After watching Marquez conduct “Danzon No. 2” (thanks to YouTube) I’m looking forward to HSO’s interpretation of this composition.
While three of the four composers are Latinos, the one which could be considered an honorary Latino for this concert is Aaron Copland, one of the most renowned American composers, and who was considered by his contemporaries as “The Dean of American Composers.” He was a teacher, writer and even conducted his own music, which is considered evocative of the landscape of this country as well as Copland’s  adventurous spirit. He is best known for the music he wrote in the 30s and 40s, and his work in general, includes chamber music, opera and film themes. His musical style changed with time, and during the time of the “Great economic depression” in the USA, he traveled to Europe and Mexico, where he developed a strong friendship with the composer Carlos Chavez. His composition “Salon Mexico” included in this concert, was inspired by his visit to that country.

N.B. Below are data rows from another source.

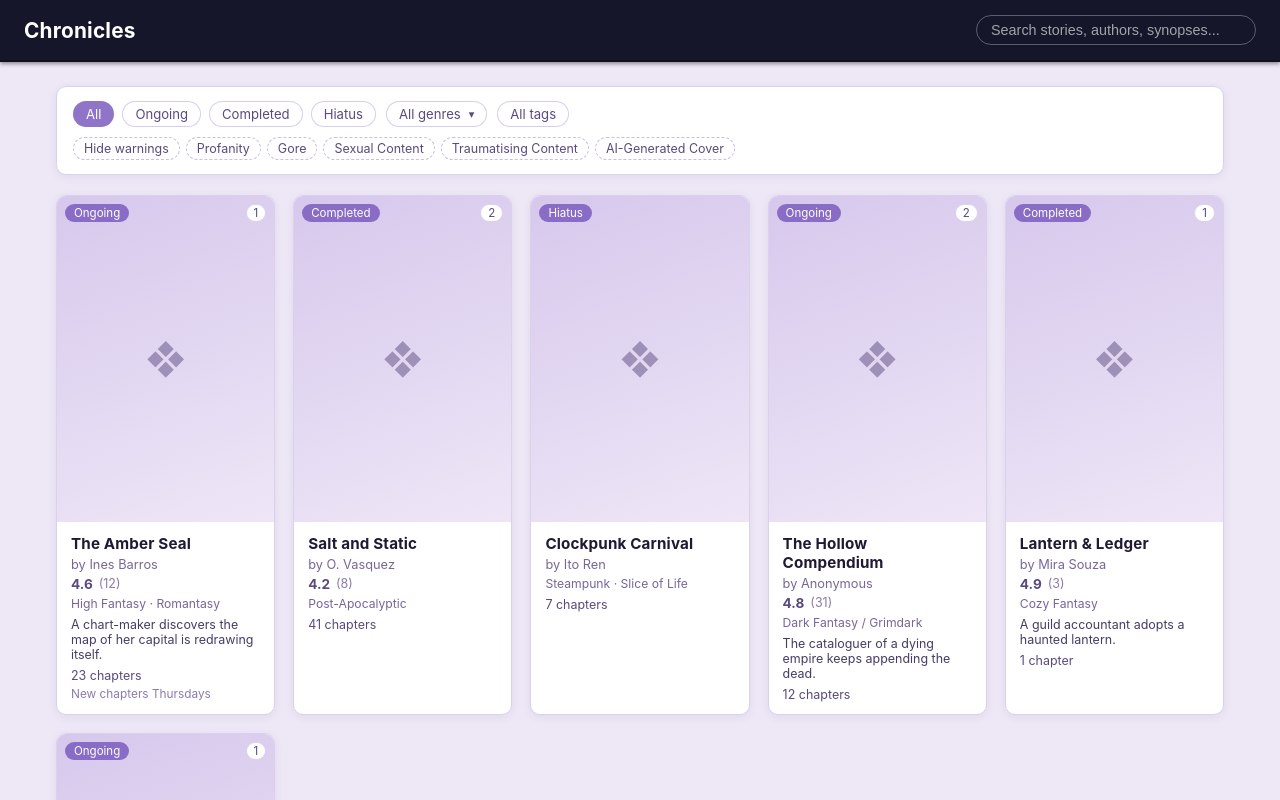
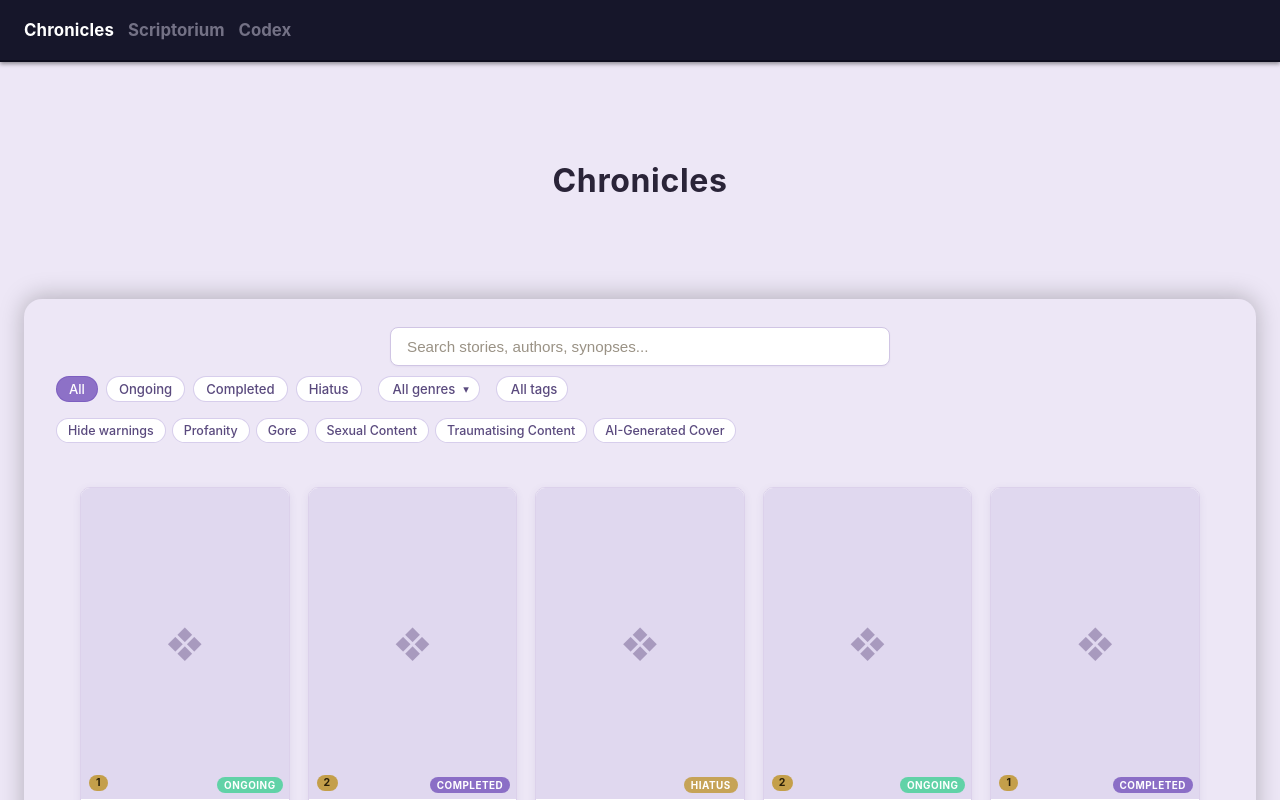
Before and after one commit to lmaoclost/WriteMe, a React (Vite) app: page /chronicles in a window 1280 px wide. Shown: the top 800 px of the page. Built offline with nearby package versions, Linux system fonts and the light colour scheme; what polygon-clipping would draw is missing.

Commit message:
feat: chronicles visual pass (pills, search-box, pillars) + updates color/weight/date-locale

```diff
--- a/src/app/theme.css
+++ b/src/app/theme.css
@@ -21,8 +21,8 @@
   --info: #3498db;
   --danger: #f44336;
   --warn: #e74c3c;
-  --font-display: -apple-system, BlinkMacSystemFont, "Segoe UI", Roboto, sans-serif;
-  --font-body: -apple-system, BlinkMacSystemFont, "Segoe UI", Roboto, sans-serif;
+  --font-display: -apple-system, BlinkMacSystemFont, "Segoe UI", Roboto, Oxygen, Ubuntu, Cantarell, "Open Sans", "Helvetica Neue", sans-serif;
+  --font-body: -apple-system, BlinkMacSystemFont, "Segoe UI", Roboto, Oxygen, Ubuntu, Cantarell, "Open Sans", "Helvetica Neue", sans-serif;
   --font-mono: "JetBrains Mono", ui-monospace, monospace;
 
   --ink: var(--bg);
--- a/src/features/chronicles/ChroniclesPage.tsx
+++ b/src/features/chronicles/ChroniclesPage.tsx
@@ -1,4 +1,5 @@
 import { useMemo, useState } from "react";
+import { Link } from "react-router-dom";
 import {
   GENRE_GROUPS,
   TAG_GROUPS,
@@ -73,18 +74,26 @@ export function ChroniclesPage() {
   return (
     <div className="chronicles-library">
       <header className="library-header">
-        <h1 className="library-brand"><span className="library-brand-logo">Chronicles</span></h1>
-        <div className="header-right">
-          <input
-            className="search-input"
-            placeholder="Search stories, authors, synopses..."
-            value={search}
-            onChange={(e) => setSearch(e.target.value)}
-          />
-        </div>
+        <nav className="chronicles-pills" aria-label="Site sections">
+          <h1 className="chronicles-pill active">Chronicles</h1>
+          <Link to="/" className="chronicles-pill">Scriptorium</Link>
+          <Link to="/" className="chronicles-pill">Codex</Link>
+        </nav>
+        <div className="header-right" />
       </header>
+      <div className="library-hero">
+        <span className="library-brand-logo">Chronicles</span>
+      </div>
       <main className="library-box">
         <div className="library-toolbar">
+          <div className="search-box">
+            <input
+              className="search-input"
+              placeholder="Search stories, authors, synopses..."
+              value={search}
+              onChange={(e) => setSearch(e.target.value)}
+            />
+          </div>
           <div className="filter-row">
             <div className="filter-group">
               {STATUS_OPTIONS.map((o) => (
@@ -229,7 +238,13 @@ export function ChroniclesPage() {
                       <span className="manuscript-rating-count">({m.reviewCount})</span>
                     </p>
                   )}
-                  {m.genres.length > 0 && <p className="manuscript-genres">{m.genres.join(" · ")}</p>}
+                  {m.genres.length > 0 && (
+                    <p className="manuscript-genres">
+                      {m.genres.map((g) => (
+                        <span key={g} className="manuscript-genre-tag">{g}</span>
+                      ))}
+                    </p>
+                  )}
                   {m.synopsis && <p className="manuscript-synopsis">{m.synopsis}</p>}
                   <p className="manuscript-chapter-count">
                     {m.chapterCount} {m.chapterCount === 1 ? "chapter" : "chapters"}
--- a/src/features/chronicles/chronicles.css
+++ b/src/features/chronicles/chronicles.css
@@ -1,99 +1,159 @@
 .chronicles-library { min-height: 100vh; background: #ede7f6; color: #2a2438; padding-bottom: 48px; }
 .library-header {
-  background: #16162a;
+  display: flex;
+  justify-content: space-between;
+  align-items: center;
+  padding: 0.75rem 1.5rem;
+  background-color: #16162a;
   border-bottom: 2px solid #0f0f1f;
-  box-shadow: 0 2px 4px rgba(0, 0, 0, 0.4);
-  height: 62px;
+  box-shadow: 0 2px 4px #0006;
+  min-height: 62px;
+}
+.chronicles-pills { display: flex; align-items: center; gap: 14px; }
+.chronicles-pill {
+  font-size: 1.05rem;
+  font-weight: 700;
+  color: #c0bcd0;
+  text-decoration: none;
+  opacity: 0.55;
+  transition: opacity 0.25s ease, color 0.25s ease;
+  white-space: nowrap;
+}
+.chronicles-pill:hover { opacity: 1; color: #fff; }
+.chronicles-pill.active { opacity: 1; color: #fff; }
+.library-hero {
   display: flex;
   align-items: center;
-  justify-content: space-between;
-  padding: 0 24px;
+  justify-content: center;
+  min-height: 237px;
 }
-.library-brand { color: #fff; font-size: 1.3rem; font-weight: 700; }
-.search-input {
-  background: transparent;
-  border: 1px solid rgba(255, 255, 255, 0.3);
-  color: #fff;
-  border-radius: 999px;
-  padding: 6px 14px;
-  min-width: 280px;
-  font-size: 0.9rem;
+.library-brand-logo {
+  font-size: 2rem;
+  font-weight: 700;
+  color: #2a2438;
+  letter-spacing: 0.02em;
 }
-.search-input::placeholder { color: rgba(255, 255, 255, 0.6); }
 .library-box {
-  max-width: 1200px;
-  margin: 24px auto;
-  padding: 0 16px;
+  width: calc(100% - 48px);
+  max-width: 1400px;
+  margin: 0 auto;
+  padding: 28px 32px 48px;
+  background: #ede7f6;
+  border-radius: 18px 18px 0 0;
+  box-shadow: 0 -2px 24px #00000040;
+  min-height: calc(100vh - 170px);
   display: flex;
   flex-direction: column;
   gap: 20px;
 }
-.library-toolbar {
+.library-toolbar { display: flex; flex-direction: column; gap: 10px; align-items: center; }
+.search-box {
+  display: flex;
+  align-items: center;
+  gap: 10px;
   background: #fff;
-  border: 1px solid rgb(220, 209, 235);
-  border-radius: 10px;
-  padding: 14px 16px;
-  box-shadow: 0 2px 8px rgba(80, 60, 130, 0.08);
+  border: 1px solid #d0c5e4;
+  border-radius: 8px;
+  padding: 10px 16px;
+  width: 100%;
+  max-width: 500px;
+  box-shadow: 0 1px 2px #503c820d;
 }
-.filter-row { display: flex; flex-wrap: wrap; gap: 10px; align-items: center; }
-.filter-group { display: flex; gap: 8px; position: relative; }
+.search-input {
+  background: none;
+  border: none;
+  outline: none;
+  color: #2a2438;
+  font-size: 0.95rem;
+  width: 100%;
+  padding: 0;
+}
+.search-input::placeholder { color: #9a9285; }
+.filter-row { display: flex; flex-wrap: wrap; gap: 16px; align-items: center; }
+.filter-group { display: flex; flex-wrap: wrap; align-items: center; gap: 8px; position: relative; }
+.filter-label {
+  font-size: 0.78rem;
+  color: #7a7286;
+  text-transform: uppercase;
+  letter-spacing: 0.08em;
+  font-weight: 700;
+  margin-right: 4px;
+}
 .filter-chip {
   background: #fff;
-  color: rgb(90, 74, 126);
+  color: #5a4a7e;
   border: 1px solid rgba(124, 92, 191, 0.3);
   border-radius: 999px;
   padding: 4px 12px;
   font-size: 0.82rem;
+  font-weight: 500;
+  cursor: pointer;
+  transition: background 0.15s, color 0.15s, border-color 0.15s;
 }
-.filter-chip.active { background: rgba(124, 92, 191, 0.85); color: #fff; border-color: transparent; }
+.filter-chip:hover:not(.active) { background: #7c5cbf1f; color: #3a2a6e; }
+.filter-chip.active { background: #7c5cbfd9; color: #fff; border-color: #7c5cbfe6; }
 .genres-dropdown-trigger {
+  display: inline-flex;
+  align-items: center;
+  gap: 8px;
   background: #fff;
-  color: rgb(90, 74, 126);
+  color: #5a4a7e;
   border: 1px solid rgba(124, 92, 191, 0.3);
   border-radius: 999px;
-  padding: 4px 12px;
+  padding: 4px 10px 4px 14px;
   font-size: 0.82rem;
-  display: inline-flex;
-  gap: 8px;
-  align-items: center;
+  font-weight: 500;
+  cursor: pointer;
+  transition: background 0.15s, color 0.15s, border-color 0.15s;
 }
+.genres-dropdown-trigger:hover { background: #7c5cbf14; color: #3a2a6e; border-color: #7c5cbf73; }
+.genres-dropdown-trigger.active { background: #7c5cbfd9; color: #fff; border-color: #7c5cbfe6; }
 .genres-trigger-caret { font-size: 0.7rem; }
 .genres-count-badge {
-  background: rgba(124, 92, 191, 0.85);
+  display: inline-flex;
+  align-items: center;
+  justify-content: center;
+  min-width: 18px;
+  height: 18px;
+  padding: 0 5px;
+  background: #7c5cbf2e;
+  color: #5a3fa8;
   border-radius: 999px;
-  color: #fff;
-  font-size: 0.72rem;
-  padding: 0 7px;
+  font-size: 0.7rem;
+  font-weight: 700;
+  line-height: 1;
 }
 .genres-menu {
   position: absolute;
-  top: 110%;
-  left: 0;
-  z-index: 30;
+  top: calc(100% + 8px);
+  left: 50%;
+  transform: translate(-50%);
+  z-index: 50;
+  min-width: 280px;
+  max-width: 340px;
   background: #fff;
-  border: 1px solid rgb(220, 209, 235);
+  border: 1px solid #d0c5e4;
   border-radius: 10px;
-  box-shadow: 0 8px 24px rgba(80, 60, 130, 0.18);
-  padding: 10px;
-  max-height: 380px;
-  overflow: auto;
-  min-width: 260px;
+  box-shadow: 0 12px 32px #503c8240;
+  overflow: hidden;
 }
-.genres-menu-list { list-style: none; margin: 0; padding: 0; }
+.genres-menu-list { max-height: 360px; overflow-y: auto; padding: 6px; list-style: none; margin: 0; }
 .genres-menu-group-label {
-  font-size: 0.72rem;
+  padding: 4px 10px;
+  font-size: 0.68rem;
+  font-weight: 700;
+  letter-spacing: 0.1em;
   text-transform: uppercase;
-  letter-spacing: 0.06em;
-  color: rgb(140, 124, 170);
-  padding: 8px 0 2px;
+  color: #9a8bb5;
+  user-select: none;
 }
-.genres-menu-item { display: flex; gap: 8px; align-items: center; font-size: 0.85rem; color: rgb(42, 36, 56); }
-.genres-menu-item-count { margin-left: auto; color: rgb(140, 124, 170); font-size: 0.75rem; }
-.genres-menu-footer { border-top: 1px solid rgb(220, 209, 235); margin-top: 8px; padding-top: 8px; }
+.genres-menu-item { display: flex; gap: 8px; align-items: center; font-size: 0.85rem; color: #2a2438; padding: 3px 10px; }
+.genres-menu-item-count { margin-left: auto; color: #9a8bb5; font-size: 0.75rem; }
+.genres-menu-footer { border-top: 1px solid #eee2f4; padding: 6px; display: flex; justify-content: flex-end; }
 .genres-clear-btn {
   border: none;
   background: transparent;
-  color: rgb(124, 92, 191);
+  color: #7c5cbf;
   font-weight: 600;
   font-size: 0.82rem;
   padding: 2px;
@@ -101,71 +161,129 @@
 .warning-filter-chips { display: flex; flex-wrap: wrap; gap: 6px; }
 .warning-filter-chip {
   background: #fff;
-  border: 1px dashed rgba(124, 92, 191, 0.4);
-  color: rgb(90, 74, 126);
+  color: #5a4a7e;
+  border: 1px solid rgba(124, 92, 191, 0.3);
   border-radius: 999px;
-  padding: 3px 10px;
+  padding: 4px 11px;
   font-size: 0.78rem;
+  font-weight: 500;
+  cursor: pointer;
+  transition: background 0.15s, color 0.15s, border-color 0.15s;
 }
-.warning-filter-chip.off {
-  background: rgba(124, 92, 191, 0.15);
-  color: rgb(60, 40, 110);
-  border-style: solid;
+.warning-filter-chip:hover:not(.off) { background: #c0392b14; color: #a02a1d; border-color: #c0392b66; }
+.warning-filter-chip.off { background: #c0392bd9; border-color: #c0392be6; color: #fff; border-style: solid; }
+.chronicles-grid {
+  display: grid;
+  grid-template-columns: repeat(auto-fill, minmax(180px, 1fr));
+  gap: 18px;
+  padding: 24px;
+  max-width: 1200px;
+  margin: 0 auto;
+  width: 100%;
+  align-self: center;
 }
-.chronicles-grid { display: grid; grid-template-columns: repeat(auto-fill, minmax(216px, 1fr)); gap: 18px; }
 .manuscript-card {
   background: #fff;
-  border: 1px solid rgb(220, 209, 235);
+  border: 1px solid #dcd1eb;
   border-radius: 10px;
-  box-shadow: 0 2px 8px rgba(80, 60, 130, 0.08);
   overflow: hidden;
+  cursor: pointer;
+  transition: border-color 0.2s, transform 0.15s, box-shadow 0.2s;
   display: flex;
   flex-direction: column;
+  box-shadow: 0 2px 8px #503c8214;
 }
+.manuscript-card:hover { border-color: #7c5cbf; transform: translateY(-3px); box-shadow: 0 8px 24px #7c5cbf38; }
 .manuscript-cover {
   position: relative;
+  width: 100%;
   aspect-ratio: 2 / 3;
-  background: linear-gradient(160deg, #d6c8ec, #eee6f7);
+  background: #e0d8ef;
   display: flex;
   align-items: center;
   justify-content: center;
+  overflow: hidden;
 }
-.cover-placeholder { font-size: 2.4rem; color: rgba(90, 74, 126, 0.5); }
+.cover-placeholder { font-size: 2.2rem; color: #64508273; }
 .manuscript-status-pill {
   position: absolute;
-  top: 8px;
-  left: 8px;
-  background: rgba(124, 92, 191, 0.85);
+  bottom: 6px;
+  right: 6px;
+  font-size: 0.62rem;
+  font-weight: 700;
+  letter-spacing: 0.05em;
+  text-transform: uppercase;
+  padding: 2px 7px;
+  border-radius: 999px;
   color: #fff;
-  border-radius: 999px;
-  font-size: 0.72rem;
-  padding: 2px 9px;
+  background: #0000008c;
+  backdrop-filter: blur(4px);
 }
+.manuscript-status-pill.status-ongoing { background: #4ad29ad9; }
+.manuscript-status-pill.status-completed { background: #7c5cbfd9; }
+.manuscript-status-pill.status-hiatus { background: #c19a3cd9; }
 .manuscript-warning-badge {
   position: absolute;
-  top: 8px;
-  right: 8px;
-  background: #fff;
-  border: 1px solid rgb(220, 209, 235);
-  color: rgb(90, 74, 126);
+  bottom: 8px;
+  left: 8px;
+  display: inline-flex;
+  align-items: center;
+  gap: 3px;
+  padding: 3px 7px;
   border-radius: 999px;
-  font-size: 0.72rem;
-  padding: 1px 7px;
+  background: #c19a3ceb;
+  color: #2a1f08;
+  font-size: 0.66rem;
+  font-weight: 700;
+  letter-spacing: 0.04em;
+  backdrop-filter: blur(2px);
 }
-.manuscript-info { padding: 12px 14px; display: flex; flex-direction: column; gap: 4px; }
-.manuscript-name { color: rgb(31, 25, 50); font-size: 0.95rem; font-weight: 700; margin: 0; }
-.manuscript-author { color: rgb(120, 102, 152); font-size: 0.8rem; margin: 0; }
-.manuscript-rating-row { display: flex; gap: 6px; align-items: center; margin: 0; }
-.manuscript-rating-num { color: rgb(90, 74, 126); font-weight: 700; font-size: 0.85rem; }
-.manuscript-rating-count { color: rgb(140, 124, 170); font-size: 0.78rem; }
-.manuscript-genres { color: rgb(120, 102, 152); font-size: 0.76rem; margin: 0; }
-.manuscript-synopsis {
-  color: rgb(70, 60, 100);
-  font-size: 0.78rem;
-  margin: 2px 0 0;
-  max-height: 5.2em;
+.manuscript-warning-count { line-height: 1; }
+.manuscript-info { padding: 10px 12px 12px; display: flex; flex-direction: column; gap: 4px; }
+.manuscript-name {
+  font-size: 0.95rem;
+  font-weight: 700;
+  color: #1f1932;
+  margin: 0;
+  line-height: 1.3;
+  display: -webkit-box;
+  -webkit-line-clamp: 2;
+  -webkit-box-orient: vertical;
   overflow: hidden;
 }
-.manuscript-chapter-count { color: rgb(90, 74, 126); font-size: 0.78rem; margin: 2px 0 0; }
-.manuscript-release-schedule { color: rgb(140, 124, 170); font-size: 0.74rem; margin: 0; }
-.library-empty { text-align: center; color: rgb(90, 74, 126); padding: 48px 0; }
+.manuscript-author { font-size: 0.78rem; color: #6a6280; margin: 0; }
+.manuscript-rating-row { display: inline-flex; align-items: center; gap: 5px; font-size: 0.72rem; line-height: 1; color: #6a6280; margin: 0; }
+.manuscript-rating-num { font-weight: 700; color: #c19a3c; font-variant-numeric: tabular-nums; }
+.manuscript-rating-count { color: #8a8295; }
+.manuscript-genres { display: flex; flex-wrap: wrap; gap: 3px; margin: 1px 0; }
+.manuscript-genre-tag {
+  background: #7c5cbf14;
+  color: #5a4a7e;
+  border-radius: 4px;
+  padding: 1px 6px;
+  font-size: 0.66rem;
+  white-space: nowrap;
+}
+.manuscript-synopsis {
+  font-size: 0.78rem;
+  color: #4a4458;
+  margin: 3px 0 0;
+  line-height: 1.4;
+  display: -webkit-box;
+  -webkit-line-clamp: 2;
+  -webkit-box-orient: vertical;
+  overflow: hidden;
+}
+.manuscript-chapter-count { font-size: 0.7rem; color: #8a8295; margin: 4px 0 0; }
+.manuscript-release-schedule {
+  display: flex;
+  align-items: center;
+  gap: 4px;
+  font-size: 0.7rem;
+  color: #8a8295;
+  margin: 2px 0 0;
+  white-space: nowrap;
+  overflow: hidden;
+  text-overflow: ellipsis;
+}
+.library-empty { text-align: center; padding: 80px 24px; color: #7a7286; font-size: 1rem; }
--- a/src/features/updates/UpdatesPage.tsx
+++ b/src/features/updates/UpdatesPage.tsx
@@ -50,7 +50,7 @@ export function UpdatesPage() {
             <article key={u.id} className="update-card">
               <p className="update-meta">
                 <span className="update-date">
-                  {u.date.toLocaleDateString("en-US", { month: "short", day: "numeric", year: "numeric" })}
+                  {u.date.toLocaleDateString(undefined, { month: "short", day: "numeric", year: "numeric" })}
                 </span>
                 <span className="update-author">by Scriptorium</span>
               </p>
```
Also changed, not shown: src/features/updates/updates.css (+4 -4 lines).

Julien Labro,  is an artist who is known internationally, for his mastery in playing the bandoneon and the accordion. His repertoire includes not only classical music but also jazz. Labro is considered a “star” because of the brilliant technique in which he plays, and the way he manages to make arrangements to feature the compositions. Born in France, Labro began studying the accordion at the age of 9 and pursued studies at the Marcella Conservatory. He had just graduated when he won Coupe Mondiale in 1996. Now a resident of the USA, Labro works with numerous orchestras throughout the country. In addition to his participation as a soloist, Labro in numerous concerts, he has also been invited by the Oberlin Conservatory of Music;  Princeton University; Hope College; the Cleveland Institute of Music, and many other important educational centers to present Master’s classes for the students of those schools.
The “Latin Lovers” program is presented at the Belding Theater of the Bushnell Center for the Performing Arts, on Capitol Avenue in Hartford, from Friday, February 15 to Saturday 16 at 8:00 pm and on Sunday the 17, at 3:00 pm. Tickets for students with ID are $ 10.00, and starting at $38, for the For more information please call 860-987-5900 or visit www.hartfordsymphony.org